Petteri Orpo (NCP), the Finnish Minister of Finance, has revealed that the government agreed this morning to present its proposal for introducing equity savings accounts for small investors to the Parliament.
“We’re making progress on an important reform,” he rejoiced on Twitter.
The Finnish government has marketed the proposal as a means to make investment a more attractive proposition for ordinary citizens. The equity savings accounts could be used to invest up to 50,000 euros in the shares of listed companies, while the funds in the account would only be subject to a moderate capital income tax upon withdrawal.
The proposal has faced criticism from both opposition members and trade unions.

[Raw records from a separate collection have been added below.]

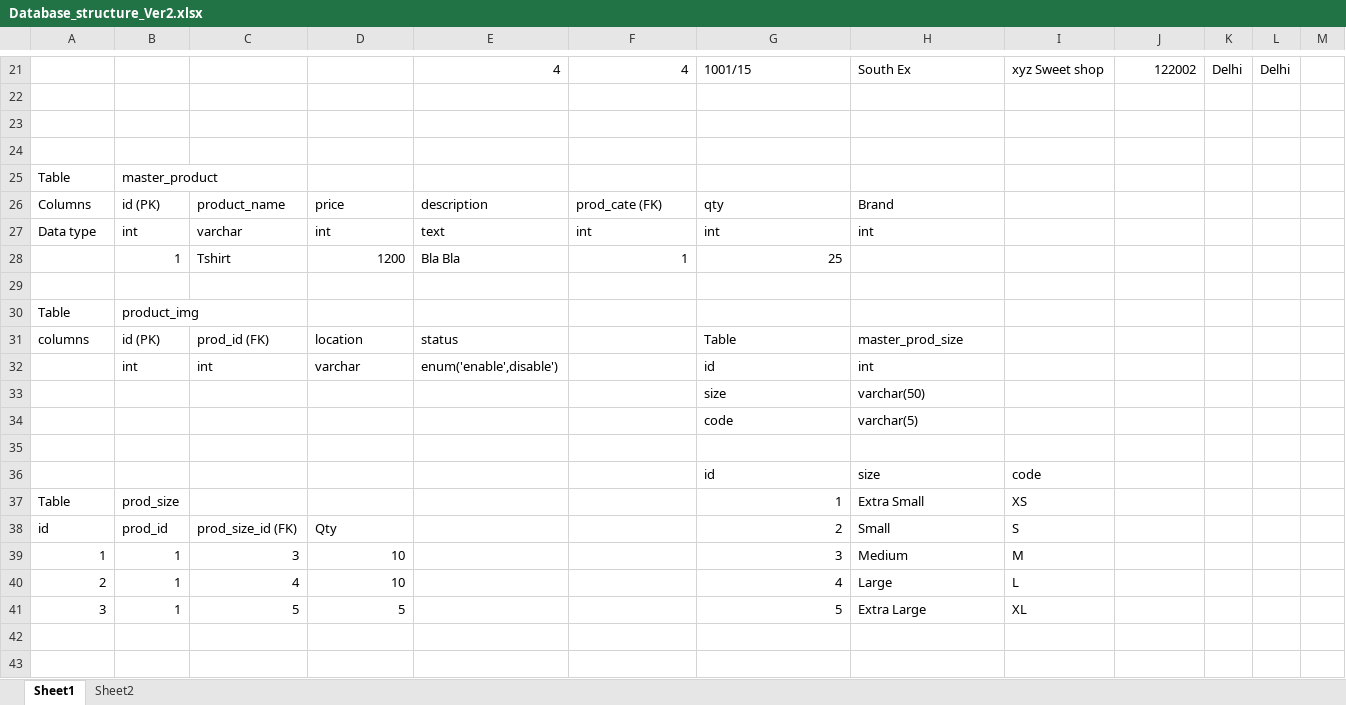
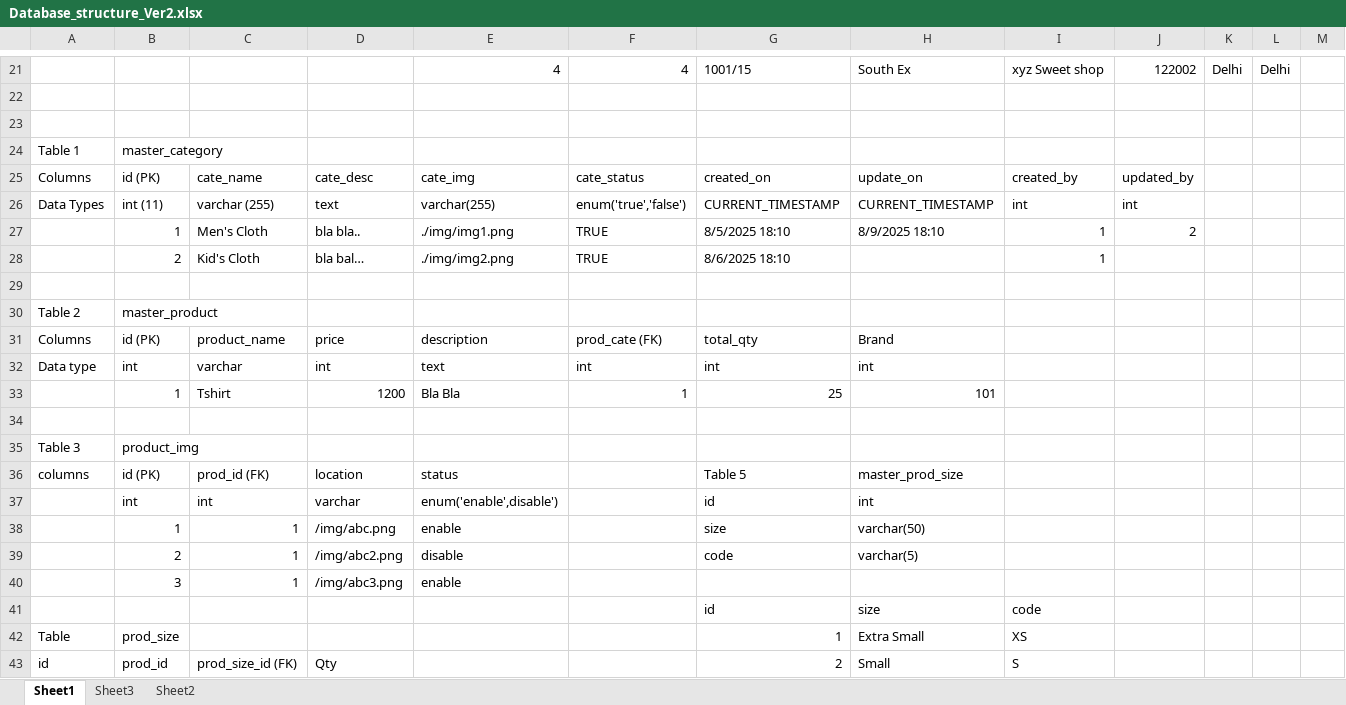
Before and after one commit to gautam100/orbus, an Excel workbook: class15/Database_structure_Ver2.xlsx, sheet Sheet1, drawn as a sheet; only a part is shown, gaps mark what is left out; the shorter side is filled out with more unchanged rows; values as stored, in another font and other column widths than the file's, no cell formats; charts and pictures not drawn; removed rows and columns are numbered as before the commit, all else as after; the diff covers the shown part only; the diff names each change by its address in the sheet, - before the commit and + after, or states it on an @@ line.

Commit message:
Mysql

```diff
--- a/class15/Database_structure_Ver2.xlsx (sheet Sheet1)
+++ b/class15/Database_structure_Ver2.xlsx (sheet Sheet1)
+sheet tab: Sheet3
+row 24: Table 1 | master_category
+row 25: Columns | id (PK) | cate_name | cate_desc | cate_img | cate_status | created_on | update_on | created_by | updated_by
+row 26: Data Types | int (11) | varchar (255) | text | varchar(255) | enum('true','false') | CURRENT_TIMESTAMP | CURRENT_TIMESTAMP | int | int
+row 27:  | 1 | Men's Cloth | bla bla.. | ./img/img1.png | TRUE | 8/5/2025 18:10 | 8/9/2025 18:10 | 1 | 2
+row 28:  | 2 | Kid's Cloth | bla bal… | ./img/img2.png | TRUE | 8/6/2025 18:10 |  | 1
-A30: Table
+A30: Table 2
-G31: qty
+G31: total_qty
-H33: (empty)
+H33: 101
-A35: Table
+A35: Table 3
-G36: Table
+G36: Table 5
-row 33:  |  |  |  |  |  | size | varchar(50)
-row 34:  |  |  |  |  |  | code | varchar(5)
-row 38: (empty)
+row 38:  | 1 | 1 | /img/abc.png | enable |  | size | varchar(50)
+row 39:  | 2 | 1 | /img/abc2.png | disable |  | code | varchar(5)
+row 40:  | 3 | 1 | /img/abc3.png | enable
```
Also changed, not shown: 13 added rows, 2 removed rows and 39 edited cells elsewhere in this sheet, sheet Sheet2, cell formats, charts or pictures.
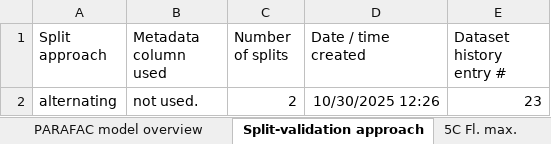
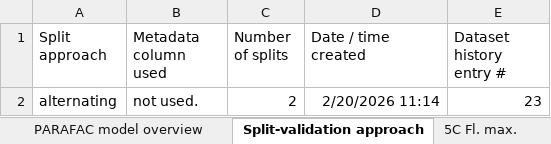
Before and after one commit to urbanwuensch/drEEM-online, an Excel workbook: examples/tutorialModelExport.xlsx, sheet Split-validation approach, drawn as a sheet; values as stored, in another font and other column widths than the file's, no borders; the diff names each change by its address in the sheet, - before the commit and + after, or states it on an @@ line.

Commit message:
Re-ran all tutorials for validation

```diff
--- a/examples/tutorialModelExport.xlsx (sheet Split-validation approach)
+++ b/examples/tutorialModelExport.xlsx (sheet Split-validation approach)
-D2 (Date / time created): 10/30/2025 12:26
+D2 (Date / time created): 2/20/2026 11:14
```
Also changed, not shown: sheet 5C em loadings, sheet 5C Fl. max., sheet 5C ex loadings, sheet PARAFAC model overview, 7 other files.
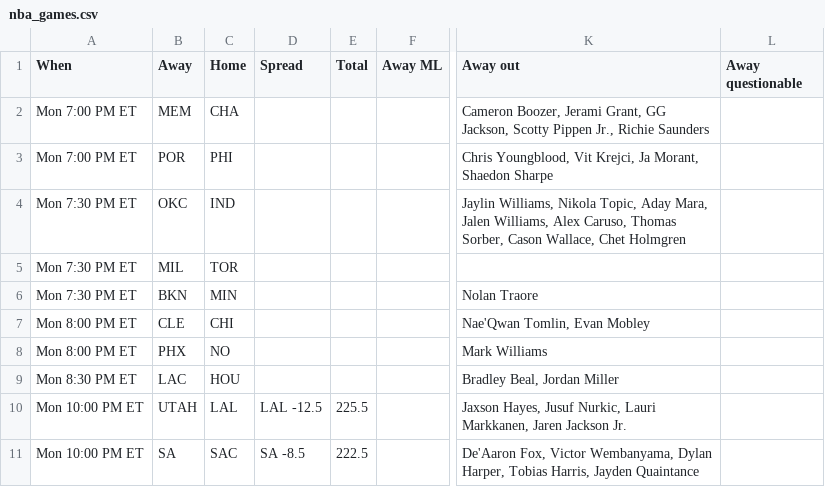
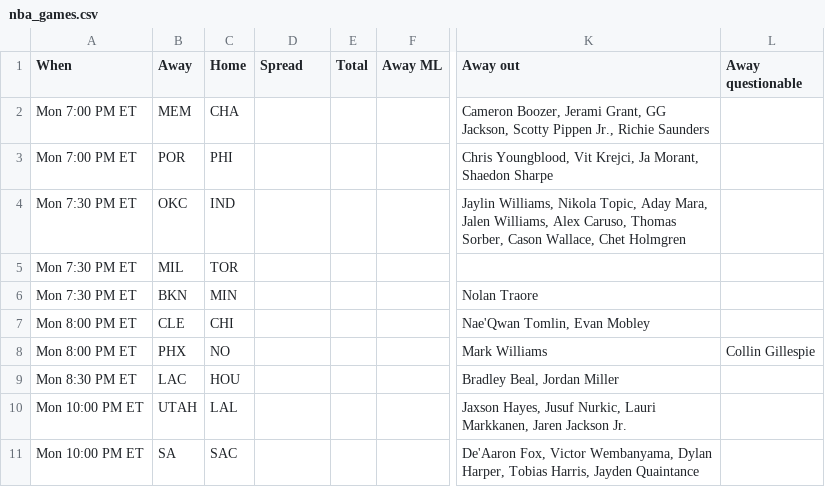
Before and after one commit to ECC370/stats, a CSV file: data/nba_games.csv, drawn as a sheet; only a part is shown, gaps mark what is left out; the diff names each change by its address in the sheet, - before the commit and + after, or states it on an @@ line.

```diff
--- a/data/nba_games.csv
+++ b/data/nba_games.csv
-L8 (Away questionable): (empty)
+L8 (Away questionable): Collin Gillespie
-D10 (Spread): LAL -12.5
+D10 (Spread): (empty)
-E10 (Total): 225.5
+E10 (Total): (empty)
-D11 (Spread): SA -8.5
+D11 (Spread): (empty)
-E11 (Total): 222.5
+E11 (Total): (empty)
```
Also changed, not shown: data/nba_injuries.csv, data/nba_safe.csv, 5 other files.
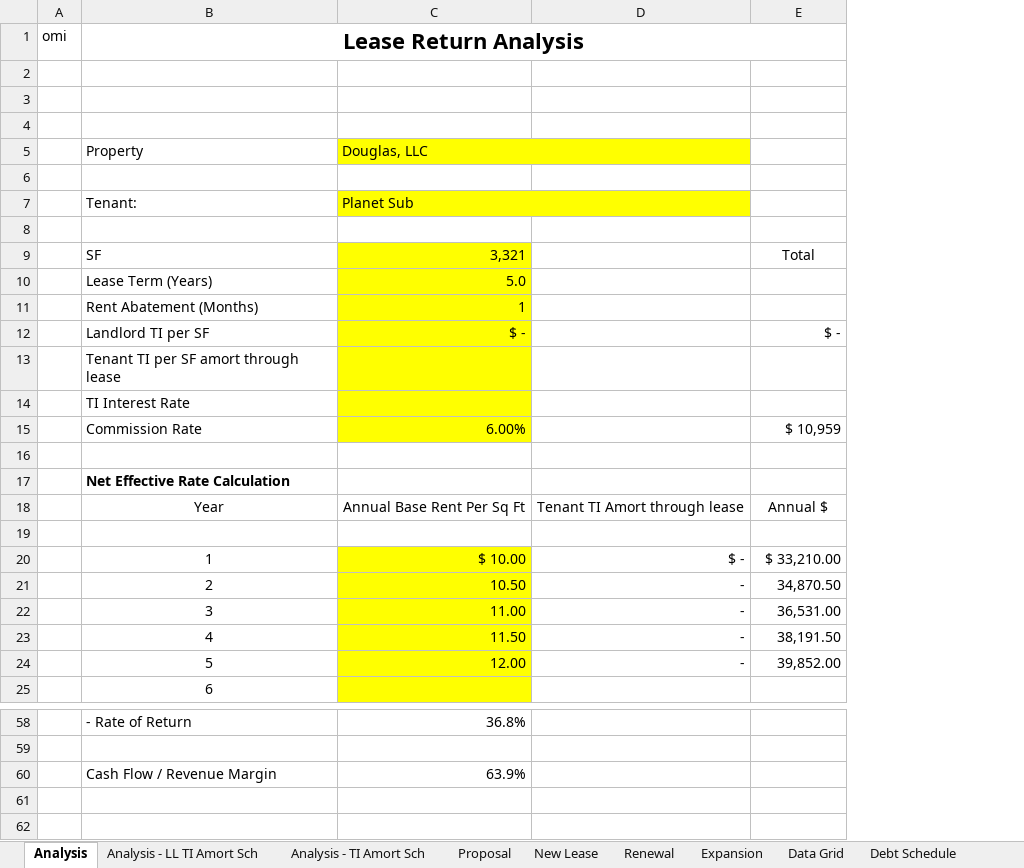
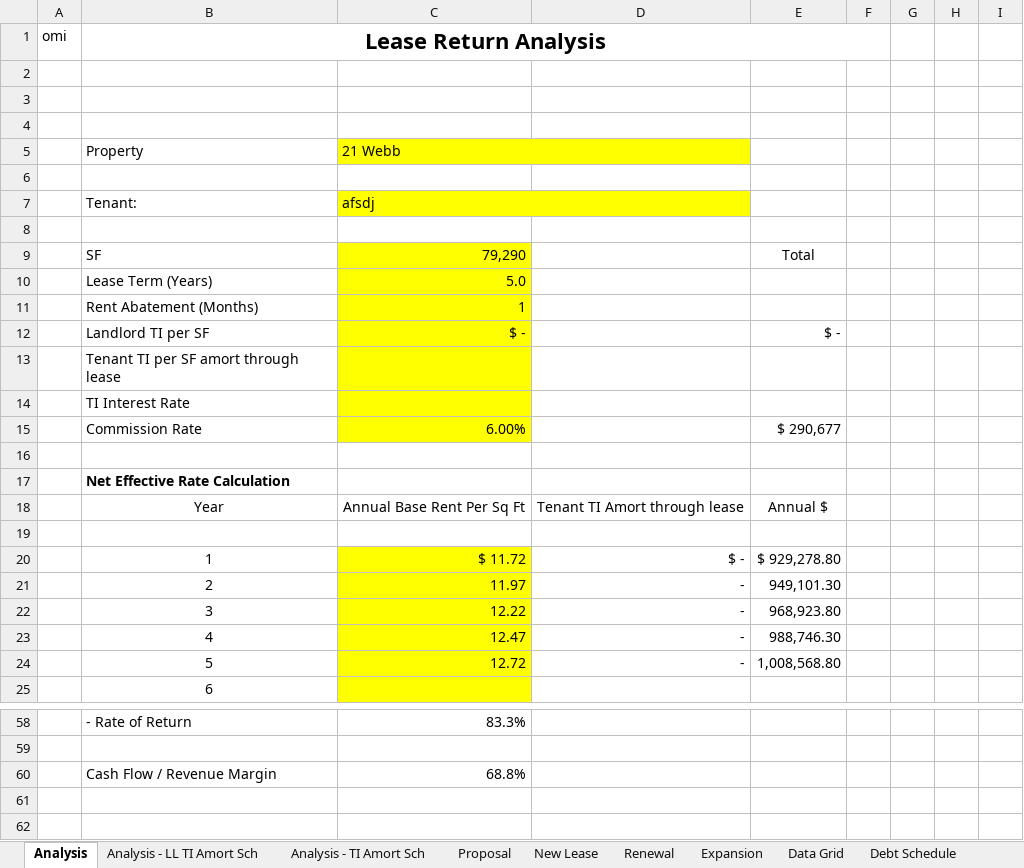
Before and after one commit to Brandonsmith738/Leasing-Automation, an Excel workbook: Lease_Analysis_Template.xlsx, sheet Analysis, drawn as a sheet; only a part is shown, gaps mark what is left out; values as stored, in another font and other column widths than the file's, no borders; the diff covers the shown part only; the diff names each change by its address in the sheet, - before the commit and + after, or states it on an @@ line.

```diff
--- a/Lease_Analysis_Template.xlsx (sheet Analysis)
+++ b/Lease_Analysis_Template.xlsx (sheet Analysis)
+column F, empty
+column G, empty
+column H, empty
+column I, empty
-C5: Douglas, LLC
+C5: 21 Webb
-C7: Planet Sub
+C7: afsdj
-C9: 3,321
+C9: 79,290
-E15: $ 10,959
+E15: $ 290,677
-C20: $ 10.00
+C20: $ 11.72
-E20: $ 33,210.00
+E20: $ 929,278.80
-C21: 10.50
+C21: 11.97
-E21: 34,870.50
+E21: 949,101.30
-C22: 11.00
+C22: 12.22
-E22: 36,531.00
+E22: 968,923.80
-C23: 11.50
+C23: 12.47
-E23: 38,191.50
+E23: 988,746.30
-C24: 12.00
+C24: 12.72
-E24: 39,852.00
+E24: 1,008,568.80
-C58: 36.8%
+C58: 83.3%
-C60: 63.9%
+C60: 68.8%
```
Also changed, not shown: 6 added rows, 6 removed rows and 8 edited cells elsewhere in this sheet, sheet Proposal, sheet New Lease, sheet Analysis - TI Amort Sch, sheet NDV Amort Sch (3), sheet Analysis - LL TI Amort Sch, charts or pictures, 3 other files.
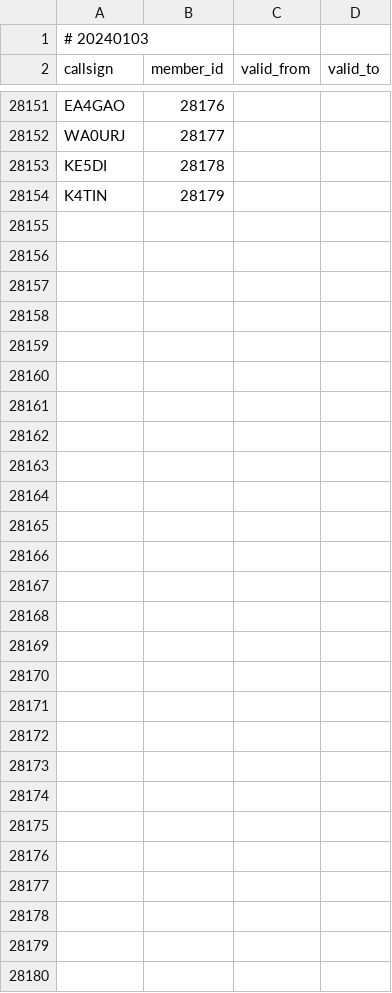
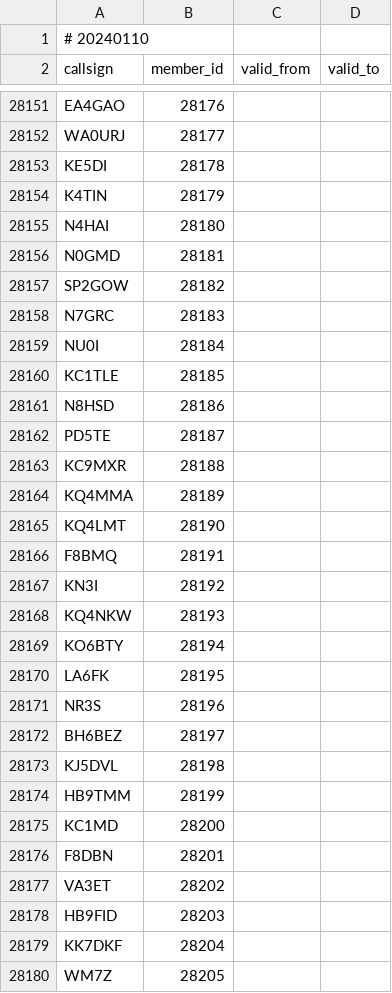
Before and after one commit to foldynl/hamradio-membeship-lists, a CSV file: lists/skcc.csv, drawn as a sheet; only a part is shown, gaps mark what is left out; the diff covers the shown part only.

```diff
--- a/lists/skcc.csv
+++ b/lists/skcc.csv
@@ -1,2 +1,2 @@
-# 20240103
+# 20240110
 callsign,member_id,valid_from,valid_to
@@ -28154 +28154,27 @@ KE5DI,28178,,
 K4TIN,28179,,
+N4HAI,28180,,
+N0GMD,28181,,
+SP2GOW,28182,,
+N7GRC,28183,,
+NU0I,28184,,
+KC1TLE,28185,,
+N8HSD,28186,,
+PD5TE,28187,,
+KC9MXR,28188,,
+KQ4MMA,28189,,
+KQ4LMT,28190,,
+F8BMQ,28191,,
+KN3I,28192,,
+KQ4NKW,28193,,
+KO6BTY,28194,,
+LA6FK,28195,,
+NR3S,28196,,
+BH6BEZ,28197,,
+KJ5DVL,28198,,
+HB9TMM,28199,,
+KC1MD,28200,,
+F8DBN,28201,,
+VA3ET,28202,,
+HB9FID,28203,,
+KK7DKF,28204,,
+WM7Z,28205,,
```
Also changed, not shown: 17 edited cells elsewhere in this file, lists/a1club.csv, lists/agcwdl.csv, 19 other files.
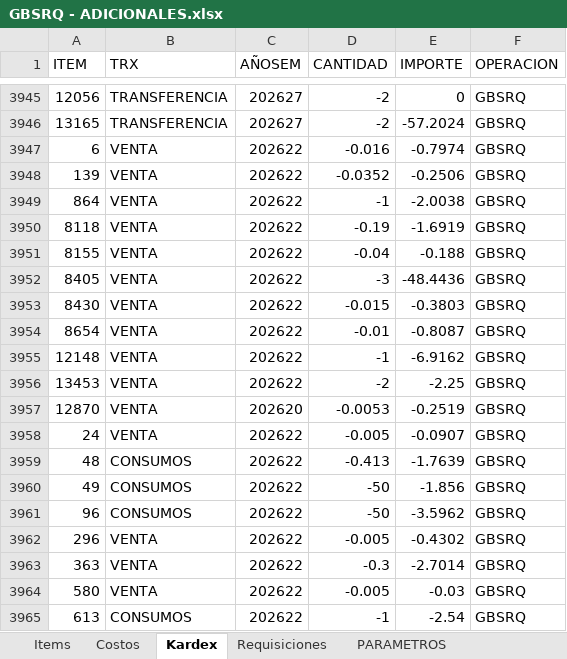
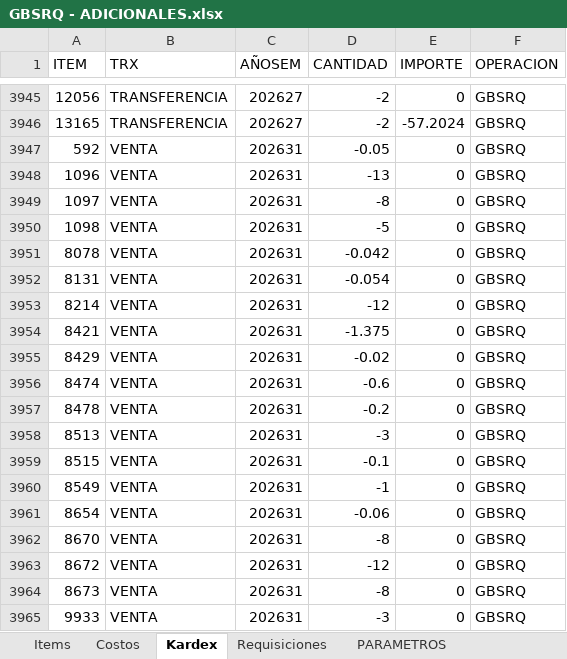
Before and after one commit to AlvaroCornejo/EBC_PEDIDOS_ADICIONALES, an Excel workbook: data/GBSRQ - ADICIONALES.xlsx, sheet Kardex, drawn as a sheet; only a part is shown, gaps mark what is left out; the shorter side is filled out with more unchanged rows; values as stored, in another font and other column widths than the file's, no borders; table styles not drawn; the diff covers the shown part only; the diff names each change by its address in the sheet, - before the commit and + after, or states it on an @@ line.

```diff
--- a/data/GBSRQ - ADICIONALES.xlsx (sheet Kardex)
+++ b/data/GBSRQ - ADICIONALES.xlsx (sheet Kardex)
+row 3947: 592 | VENTA | 202631 | -0.05 | 0 | GBSRQ
+row 3948: 1096 | VENTA | 202631 | -13 | 0 | GBSRQ
+row 3949: 1097 | VENTA | 202631 | -8 | 0 | GBSRQ
+row 3950: 1098 | VENTA | 202631 | -5 | 0 | GBSRQ
+row 3951: 8078 | VENTA | 202631 | -0.042 | 0 | GBSRQ
+row 3952: 8131 | VENTA | 202631 | -0.054 | 0 | GBSRQ
+row 3953: 8214 | VENTA | 202631 | -12 | 0 | GBSRQ
+row 3954: 8421 | VENTA | 202631 | -1.375 | 0 | GBSRQ
+row 3955: 8429 | VENTA | 202631 | -0.02 | 0 | GBSRQ
+row 3956: 8474 | VENTA | 202631 | -0.6 | 0 | GBSRQ
+row 3957: 8478 | VENTA | 202631 | -0.2 | 0 | GBSRQ
+row 3958: 8513 | VENTA | 202631 | -3 | 0 | GBSRQ
+row 3959: 8515 | VENTA | 202631 | -0.1 | 0 | GBSRQ
+row 3960: 8549 | VENTA | 202631 | -1 | 0 | GBSRQ
+row 3961: 8654 | VENTA | 202631 | -0.06 | 0 | GBSRQ
+row 3962: 8670 | VENTA | 202631 | -8 | 0 | GBSRQ
+row 3963: 8672 | VENTA | 202631 | -12 | 0 | GBSRQ
+row 3964: 8673 | VENTA | 202631 | -8 | 0 | GBSRQ
+row 3965: 9933 | VENTA | 202631 | -3 | 0 | GBSRQ
```
Also changed, not shown: 35 added rows and 26 edited cells elsewhere in this sheet, sheet PARAMETROS, data/CDL28 - ADICIONALES.xlsx, data/GBADC - ADICIONALES.xlsx, 7 other files.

Timo Harakka (SDP) in September stated that the equity savings accounts would effectively lower tax rates for the wealthy while denting the tax revenues of Finland.
“Only four per cent of Finns own shares in more than four listed companies. The wealthiest one per cent owns nearly a half of the shares. What is preventing ordinary Finns from investing are not taxes but rather the fact that they are unable to save money,” he argued.
Aleksi Teivainen – HT
Source: Uusi Suomi